ESTC 2009 Impressions
Start of December I attended the ESTC 2009 (European Semantic Technologies Conference) here in Vienna.
It was my first attendence, and it was interesting to see how the non-academic faction of the semantic web crowd looked like. I had seen the academic portion at the ESWC 2009 where I presented a paper on semantic time series in one of the workshops.
And while I wore my Topic Maps T-shirt publicly in Heraklion, at the ESTC it was kept well hidden under my pullover all the time. It is cold here in December, anyway.
The Next Supermodel?
One remarkable thing at this conference was the Innovation Seed Camp.
Several Austrian, but also other european startups could pitch their business model, partly in front of other startups, partly before VCs. The procedure reminded me of these The Next Supermodel shows:
- the host would ask a young person (usually in their twenties) onto the stage,

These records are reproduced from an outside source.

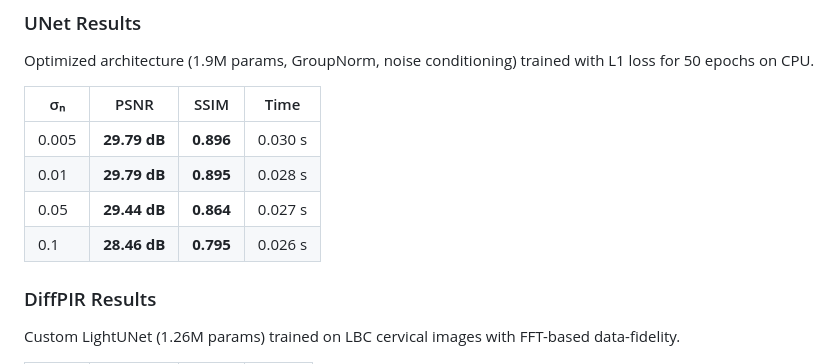
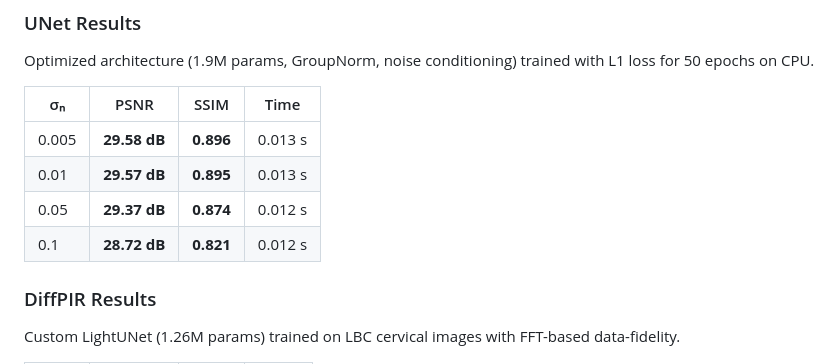
Before and after one commit to FrancescoCastaldi/ci-cervical-lbc, a Markdown page: README.md, the part around the change. Rendered like a GitHub page.

Commit message:
docs: update UNet results in README with latest training metrics

```diff
--- a/README.md
+++ b/README.md
@@ -53,10 +53,10 @@ Optimized architecture (1.9M params, GroupNorm, noise conditioning) trained with
 
 | σₙ | PSNR | SSIM | Time |
 |---|---|---|---|
-| 0.005 | **29.79 dB** | **0.896** | 0.030 s |
-| 0.01 | **29.79 dB** | **0.895** | 0.028 s |
-| 0.05 | **29.44 dB** | **0.864** | 0.027 s |
-| 0.1 | **28.46 dB** | **0.795** | 0.026 s |
+| 0.005 | **29.58 dB** | **0.896** | 0.013 s |
+| 0.01 | **29.57 dB** | **0.895** | 0.013 s |
+| 0.05 | **29.37 dB** | **0.874** | 0.012 s |
+| 0.1 | **28.72 dB** | **0.821** | 0.012 s |
 
 ### DiffPIR Results
 
```
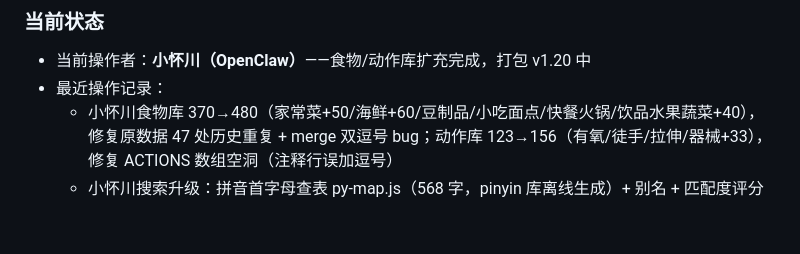
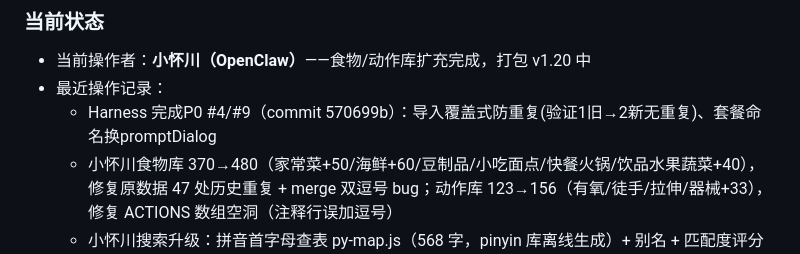
Before and after one commit to pillish1/health-chn, a Markdown page: PROJECT_STATE.md, the part around the change. Drawn GitHub-style; blank space fills up the shorter version.

Commit message:
chore: 状态登记-P0 #4/#9完成

```diff
--- a/PROJECT_STATE.md
+++ b/PROJECT_STATE.md
@@ -75,6 +75,7 @@
 ### 当前状态
 - 当前操作者：**小怀川（OpenClaw）**——食物/动作库扩充完成，打包 v1.20 中
 - 最近操作记录：
+  - Harness 完成P0 #4/#9（commit 570699b）：导入覆盖式防重复(验证1旧→2新无重复)、套餐命名换promptDialog
   - 小怀川食物库 370→480（家常菜+50/海鲜+60/豆制品/小吃面点/快餐火锅/饮品水果蔬菜+40），修复原数据 47 处历史重复 + merge 双逗号 bug；动作库 123→156（有氧/徒手/拉伸/器械+33），修复 ACTIONS 数组空洞（注释行误加逗号）
   - 小怀川搜索升级：拼音首字母查表 py-map.js（568 字，pinyin 库离线生成）+ 别名 + 匹配度评分排序 + 防抖 + 家常菜 tab
   - 小怀川修复：建档完成跳转首页、welcome 文案、弹窗横向滑动、顶部精简（去 m-header/breadcrumb）
```
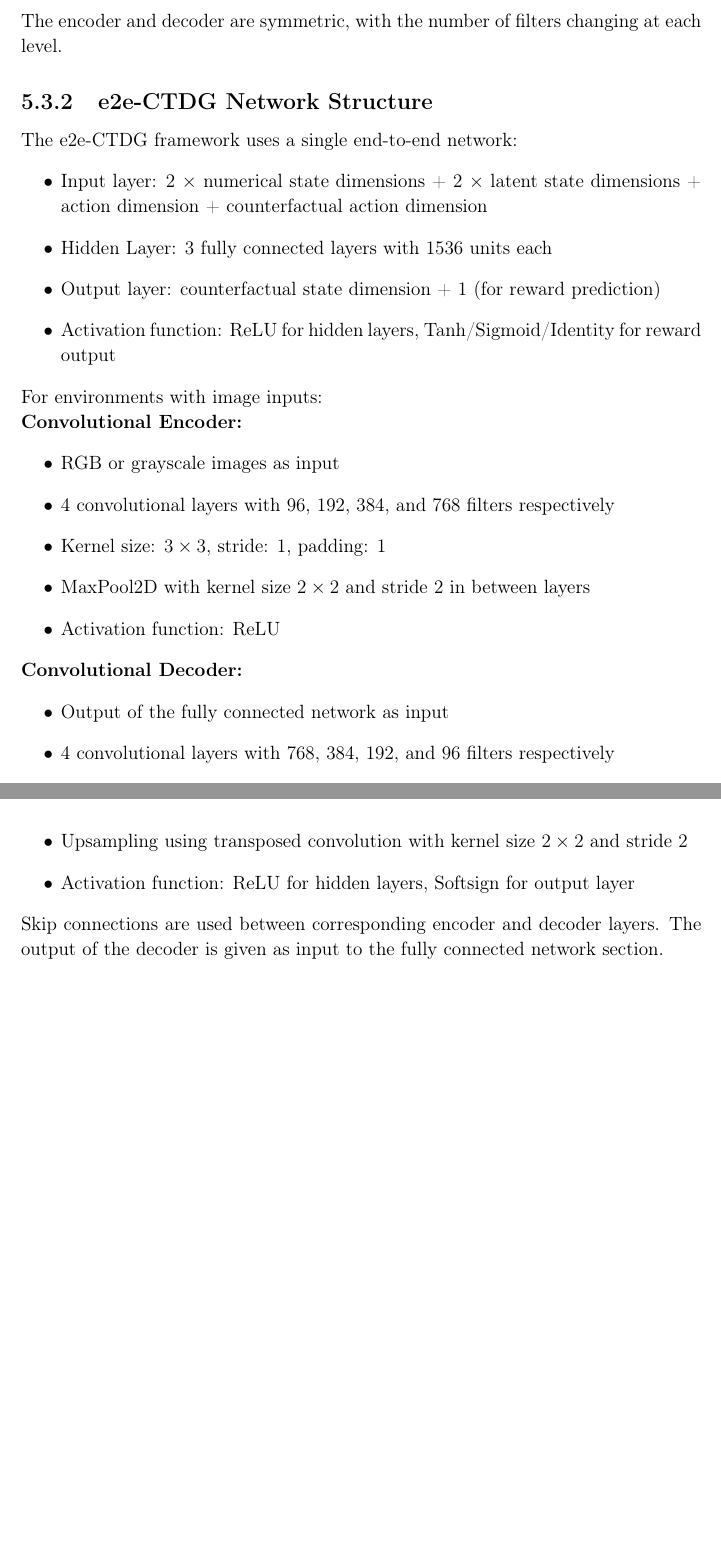
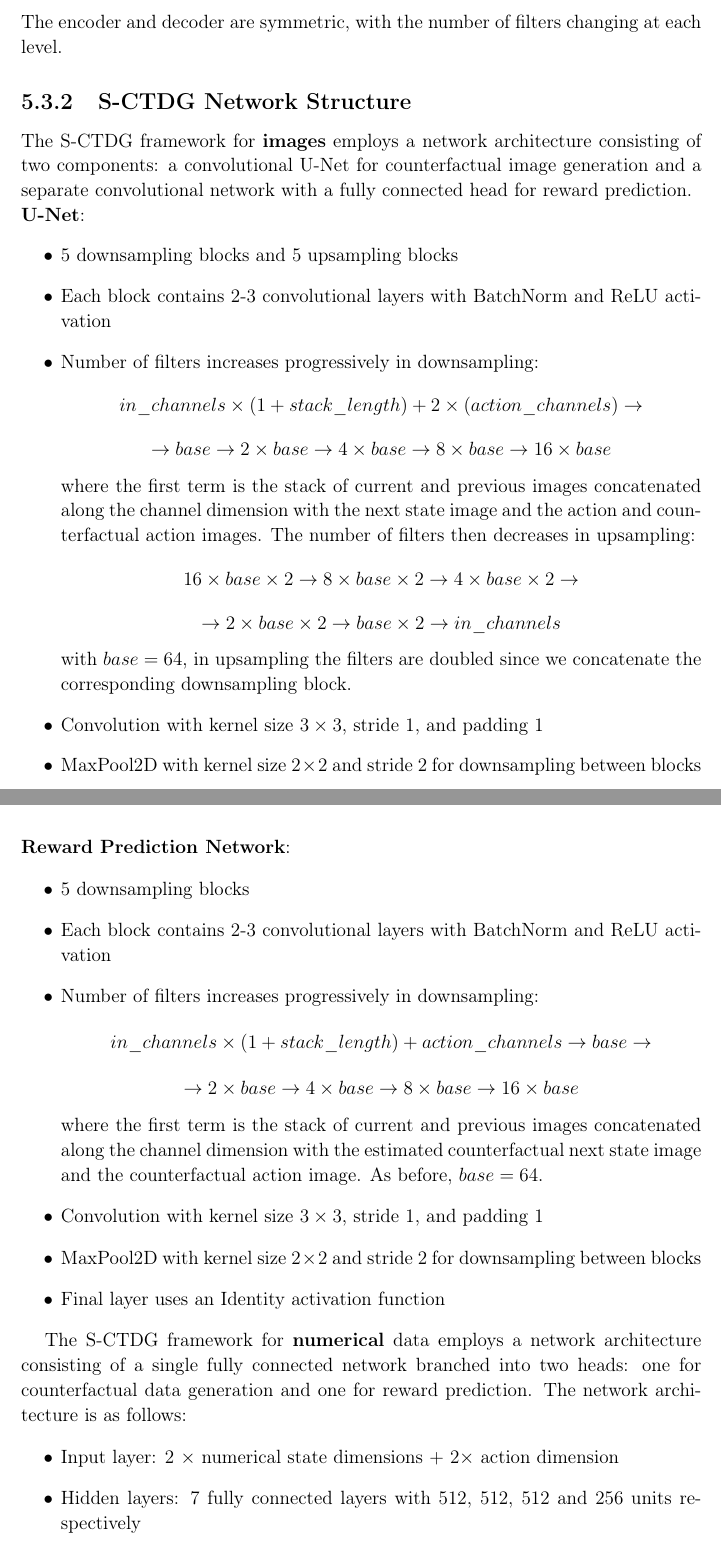
Before and after one commit to plspeziali/master-thesis, a LaTeX thesis (template-unipg.tex, which reads chapters/ch5.tex): two parts of pages 63 and 64 of 70 before the commit and two parts of pages 63 and 64 of 71 after it, joined at a grey line, cut so that both start at the same text, the shorter picture padded with empty space. Compiled offline with pdfLaTeX.

Commit message:
Corrected architectures details in chapter 5

```diff
--- a/chapters/ch5.tex
+++ b/chapters/ch5.tex
@@ -100,16 +100,71 @@ encode and decode the state representations:\\
 \end{itemize}
 The encoder and decoder are symmetric, with the number of filters changing at each level.
 
-\subsection{e2e-CTDG Network Structure}
+\subsection{S-CTDG Network Structure}
 
-The e2e-CTDG framework uses a single end-to-end network:
+The S-CTDG framework for \textbf{images} employs a network architecture
+consisting of two components: a convolutional U-Net for counterfactual
+image generation
+and a separate convolutional network with a fully connected head for
+reward prediction.\\
+\textbf{U-Net}:
+\begin{itemize}
+    \item 5 downsampling blocks and 5 upsampling blocks
+    \item Each block contains 2-3 convolutional layers
+    with BatchNorm and ReLU activation
+    \item Number of filters increases
+    progressively in downsampling:
+    $$ in\_channels \times (1 + stack\_length) + 2 \times (action\_channels)
+    \rightarrow $$$$\rightarrow base \rightarrow 2
+    \times base \rightarrow 4\times base \rightarrow
+    8\times base \rightarrow 16\times base $$
+    where the first term is the stack of current and previous images
+    concatenated along the channel dimension with the next state image
+    and the action and counterfactual action images.
+    The number of filters then decreases in upsampling:
+    $$ 16\times base \times 2 \rightarrow 8 \times base \times 2 \rightarrow
+    4\times base \times 2\rightarrow$$ $$ \rightarrow 2\times base \times 2
+    \rightarrow base \times 2 \rightarrow in\_channels$$
+    with $base = 64$, in upsampling the filters are doubled
+    since we concatenate the corresponding downsampling block.
+    \item Convolution with kernel size $3\times 3$, stride 1,
+    and padding 1
+    \item MaxPool2D with kernel size $2\times 2$ and stride
+    2 for downsampling between blocks
+    \item Final layer uses a Softsign activation function
+\end{itemize}
+\textbf{Reward Prediction Network}:
+\begin{itemize}
+    \item 5 downsampling blocks
+    \item Each block contains 2-3 convolutional layers
+    with BatchNorm and ReLU activation
+    \item Number of filters increases
+    progressively in downsampling:
+    $$ in\_channels \times (1 + stack\_length) + action\_channels
+    \rightarrow base \rightarrow$$$$\rightarrow 2
+    \times base \rightarrow 4\times base \rightarrow
+    8\times base \rightarrow 16\times base $$
+    where the first term is the stack of current and previous images
+    concatenated along the channel dimension with the
+    estimated counterfactual next state image
+    and the counterfactual action image.
+    As before, $base = 64$.
+    \item Convolution with kernel size $3\times 3$, stride 1,
+    and padding 1
+    \item MaxPool2D with kernel size $2\times 2$ and stride
+    2 for downsampling between blocks
+    \item Final layer uses an Identity activation function
+\end{itemize}
+
+The S-CTDG framework for \textbf{numerical} data
+employs a network architecture consisting of a single
+fully connected network branched into two heads:
+one for counterfactual data generation
+and one for reward prediction.
+The network architecture is as follows:
 \begin{itemize}
     \item Input layer: 2 $\times$ numerical state dimensions
-    + 2 $\times$ latent state dimensions + action dimension
-    + counterfactual action dimension
-    \item Hidden Layer: 3 fully connected layers with
-    1536 units each
-    \item Output layer: counterfactual state dimension
-    + 1 (for reward prediction)
-    \item Activation function: ReLU for hidden layers,
-    Tanh/Sigmoid/Identity for reward output
+    $ + $ $2 \times $ action dimension
+    \item Hidden layers: 7 fully connected layers with
+    512, 512, 512 and 256 units respectively
+    \item Output layer for counterfactual data generation:
@@ -116,32 +174,4 @@ The e2e-CTDG framework uses a single end-to-end network:
 \end{itemize}
-For environments with image inputs:\\
-\textbf{Convolutional Encoder:}
-\begin{itemize}
-    \item RGB or grayscale images as input
-    \item 4 convolutional layers with 96, 192,
-    384, and 768 filters respectively
-    \item Kernel size: $3 \times 3$,
-    stride: 1, padding: 1
-    \item MaxPool2D with kernel size $2 \times 2$ and
-    stride 2 in between layers
-    \item Activation function: ReLU
-\end{itemize}
-\textbf{Convolutional Decoder:}
-\begin{itemize}
-    \item Output of the fully connected network as input
-    \item 4 convolutional layers with 768, 384,
-    192, and 96 filters respectively
-    \item Kernel size: $3 \times 3$, stride: 2, padding: 1,
-    output padding: 1
-    \item Upsampling using transposed convolution
-    with kernel size $2\times 2$ and stride 2
-    \item Activation function: ReLU for hidden layers,
-    Softsign for output layer
-\end{itemize}
-Skip connections are used between corresponding
-encoder and decoder layers.
-The output of the decoder is given as input
-to the fully connected network section.
 
 \subsection{Reinforcement Learning Algorithms (D3QN and TD3)}
 
@@ -157,4 +188,4 @@ Then, for continuous action spaces we used \textbf{TD3:}\\
 Actor:
 \begin{itemize}
     \item Input layer: state dimension
-    \item Hidden layers: 3 fully connected layers with 256, 256, and 128 units respectively
+    \item Hidden layers: 3 fully connected layers with 32, 64, 128 and 128
```
Also changed, not shown: chapters/Bibliografia.bib (+19 -0 lines), chapters/ch1.tex (+3 -3 lines), chapters/ch4.tex (+53 -39 lines), figures/ch4/2.e2e.png, figures/ch4/2.sctdg.png (added), chapters/ch5.tex (24 more changed lines), 1 other file.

- then a bit of fiddling with the slides,
- then 20 minutes mostly bullshit, vocabulary straight from the how to talk to a venture capitalist dictionary,
- then the host would thank the presenter off the stage.
But maybe my Supermodel analogy is wrong: I do not even own a TV, so how would I know that show?
Only very few (for instance Leo from Gnowsis) had a decent pitch, the rest was unconvincing, sometimes even pathetic. The negative culmination came from Romania:
- "Give us 1 million Euro".
- "We will multiply it with 10."
- "=> You get it back tenfold."
But maybe my "Supermodel" analogy is not so wrong after all: I got the impression that the general thinking is
- "Get rich. Or die while trying."
All in all, most startup people made an exhausted, tired impression. Easy game for VCs. Maybe that's a path I could persue. Enslaving young people can't be that wrong.
One disconcerting incident I had involved one of these startups.
In one of the breaks, just when I got myself another apple juice from the bar, one of the eastern european startup people chatted me up:
"And you also belong to the Viennese mafia?"
He was grinning, but he still caught me off-guard. I managed to mumble something like
- "I know what you mean, but no."
but actually I have no idea what he meant. Still, it rings in my ears and things like these make me wonder. And they make me somewhat reassess the funding situation for semantic technologies here.
Maybe time to move on.
Very good place to talk to people about semantic technologies and their business models. Bad place for presentations. Interesting product tutorials, though.
Excellent food at a first-address venue. Thank God, I have been sponsored. ;-)